**Task brief**
Print the listing as it stands, omitting all images.

**Source information**
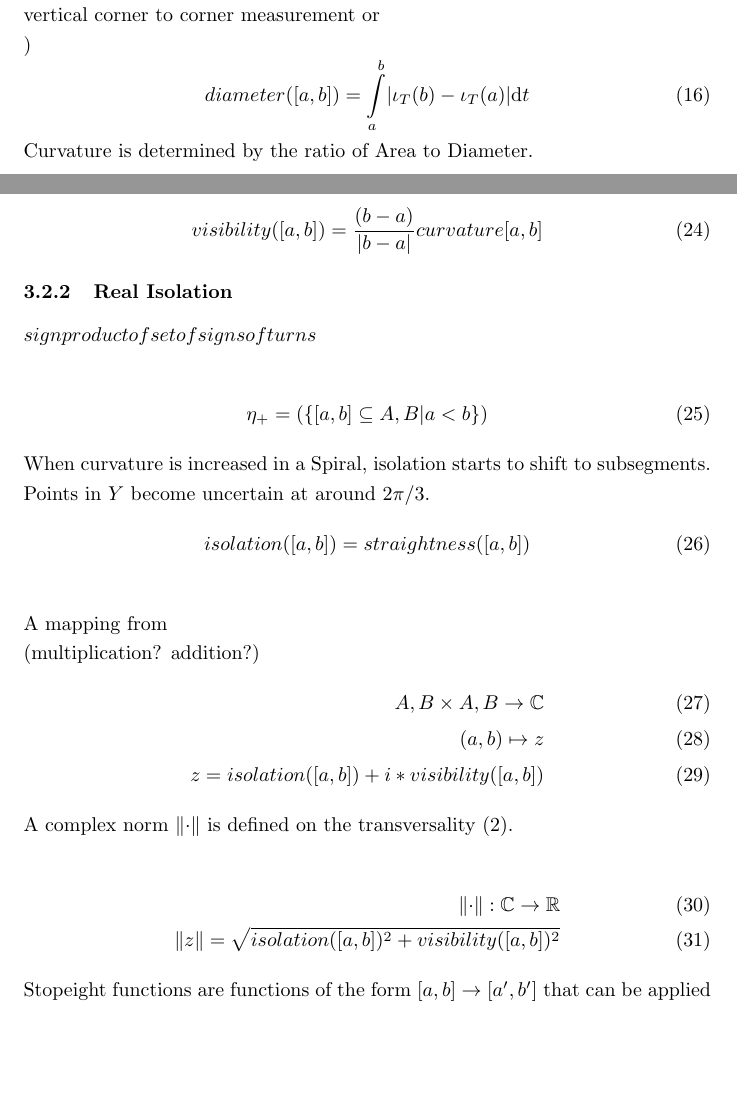
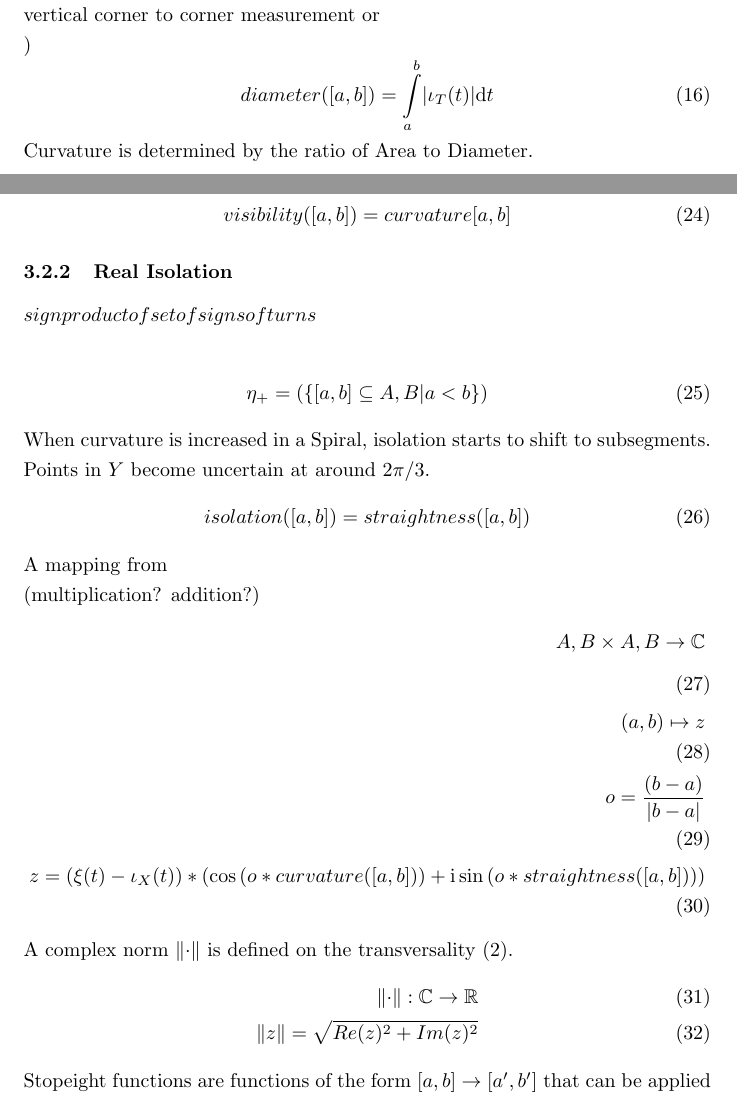
Before and after one commit to specpose/stopeight, a LaTeX document (doc/latex/Stopeight_Analyzer.tex): two parts of pages 4 and 6 of 9, joined at a grey line, cut so that both start at the same text, the shorter picture padded with empty space. Compiled offline with pdfLaTeX.

Commit message:
FIXED doc latex complex transform

```diff
--- a/doc/latex/Stopeight_Analyzer.tex
+++ b/doc/latex/Stopeight_Analyzer.tex
@@ -150,7 +150,7 @@ The diameter is also based on the metric (12) of $\iota_{T}$:\\
 vertical corner to corner measurement or\\
 )
 \begin{equation}
-diameter([a,b])=\int \limits _{a}^{b} \lvert \iota_{T}(b)-\iota_{T}(a) \rvert \mathrm{d}t
+diameter([a,b])=\int \limits _{a}^{b} \lvert \iota_{T}(t) \rvert \mathrm{d}t
 \end{equation}
 Curvature is determined by the ratio of Area to Diameter.
 \begin{equation}
@@ -217,7 +217,7 @@ Opposite wave direction: Negative Visibility.
 \mu_{+}(\{[a,b] \subseteq A,B \vert \xi(t) -\iota_{T}(t)\geq0\})
 \end{align}
 \begin{align}
-visibility([a,b])=\frac{(b-a)}{\lvert b-a \rvert}curvature[a,b]
+visibility([a,b])=curvature[a,b]
 \end{align}
 
 \subsubsection{Real Isolation}
@@ -228,18 +228,19 @@ $sign product of set of signs of turns$\\
 When curvature is increased in a Spiral, isolation starts to shift to subsegments. Points in $Y$ become uncertain at around $2\pi/3$.
 \begin{equation}
 isolation([a,b])=straightness([a,b])
-\end{equation}\\
+\end{equation}
 A mapping from\\
 (multiplication? addition?)
 \begin{align}
 A,B \times A,B \rightarrow \mathbb{C}\\
 (a,b) \mapsto z\\
-z = isolation([a,b]) + i * visibility([a,b])
+o = \frac{(b-a)}{\lvert b-a \rvert}\\
+z =  (\xi(t)-\iota_{X}(t))*(\cos{(o*curvature([a,b]))} +\mathrm{i} \sin{(o*straightness([a,b]))})
 \end{align}
-A complex norm $\norm{\cdot}$ is defined on the transversality (2).\\
+A complex norm $\norm{\cdot}$ is defined on the transversality (2).
 \begin{align}
 \norm{\cdot} : \mathbb{C} \rightarrow \mathbb{R}\\
-\norm{z} = \sqrt{isolation([a,b])^2+visibility([a,b])^2}
+\norm{z} = \sqrt{Re(z)^2+Im(z)^2}
 \end{align}
 Stopeight functions are functions of the form $[a,b] \rightarrow [a',b']$ that can be applied to certain sections $[a,b] \subseteq (B,d),(A,d)$ with constraints of analytic priority.\\\\
 In computer science there is the concept of the stream operator. This means that approximation $A$ would have to be recomputed whenever elements are added to the front or to the tail ($A$ is open). Also it would require that a supremum arc length would have to be found from all the sections between turns $A \cap T$. It would make sense that the longest Spiral be chosen, which depends on curvature. One could also argue that the longest Straight with an absolute straightness of $1$ be chosen for the first center.\\\\
```
Also changed, not shown: doc/latex/Stopeight_Analyzer.tex (2 more changed lines).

**Written solution**
Before and after one commit to specpose/stopeight, a LaTeX document (doc/latex/Stopeight_Analyzer.tex): two parts of pages 4 and 6 of 9, joined at a grey line, cut so that both start at the same text, the shorter picture padded with empty space. Compiled offline with pdfLaTeX.

Commit message:
FIXED doc latex complex transform

```diff
--- a/doc/latex/Stopeight_Analyzer.tex
+++ b/doc/latex/Stopeight_Analyzer.tex
@@ -150,7 +150,7 @@ The diameter is also based on the metric (12) of $\iota_{T}$:\\
 vertical corner to corner measurement or\\
 )
 \begin{equation}
-diameter([a,b])=\int \limits _{a}^{b} \lvert \iota_{T}(b)-\iota_{T}(a) \rvert \mathrm{d}t
+diameter([a,b])=\int \limits _{a}^{b} \lvert \iota_{T}(t) \rvert \mathrm{d}t
 \end{equation}
 Curvature is determined by the ratio of Area to Diameter.
 \begin{equation}
@@ -217,7 +217,7 @@ Opposite wave direction: Negative Visibility.
 \mu_{+}(\{[a,b] \subseteq A,B \vert \xi(t) -\iota_{T}(t)\geq0\})
 \end{align}
 \begin{align}
-visibility([a,b])=\frac{(b-a)}{\lvert b-a \rvert}curvature[a,b]
+visibility([a,b])=curvature[a,b]
 \end{align}
 
 \subsubsection{Real Isolation}
@@ -228,18 +228,19 @@ $sign product of set of signs of turns$\\
 When curvature is increased in a Spiral, isolation starts to shift to subsegments. Points in $Y$ become uncertain at around $2\pi/3$.
 \begin{equation}
 isolation([a,b])=straightness([a,b])
-\end{equation}\\
+\end{equation}
 A mapping from\\
 (multiplication? addition?)
 \begin{align}
 A,B \times A,B \rightarrow \mathbb{C}\\
 (a,b) \mapsto z\\
-z = isolation([a,b]) + i * visibility([a,b])
+o = \frac{(b-a)}{\lvert b-a \rvert}\\
+z =  (\xi(t)-\iota_{X}(t))*(\cos{(o*curvature([a,b]))} +\mathrm{i} \sin{(o*straightness([a,b]))})
 \end{align}
-A complex norm $\norm{\cdot}$ is defined on the transversality (2).\\
+A complex norm $\norm{\cdot}$ is defined on the transversality (2).
 \begin{align}
 \norm{\cdot} : \mathbb{C} \rightarrow \mathbb{R}\\
-\norm{z} = \sqrt{isolation([a,b])^2+visibility([a,b])^2}
+\norm{z} = \sqrt{Re(z)^2+Im(z)^2}
 \end{align}
 Stopeight functions are functions of the form $[a,b] \rightarrow [a',b']$ that can be applied to certain sections $[a,b] \subseteq (B,d),(A,d)$ with constraints of analytic priority.\\\\
 In computer science there is the concept of the stream operator. This means that approximation $A$ would have to be recomputed whenever elements are added to the front or to the tail ($A$ is open). Also it would require that a supremum arc length would have to be found from all the sections between turns $A \cap T$. It would make sense that the longest Spiral be chosen, which depends on curvature. One could also argue that the longest Straight with an absolute straightness of $1$ be chosen for the first center.\\\\
```
Also changed, not shown: doc/latex/Stopeight_Analyzer.tex (2 more changed lines).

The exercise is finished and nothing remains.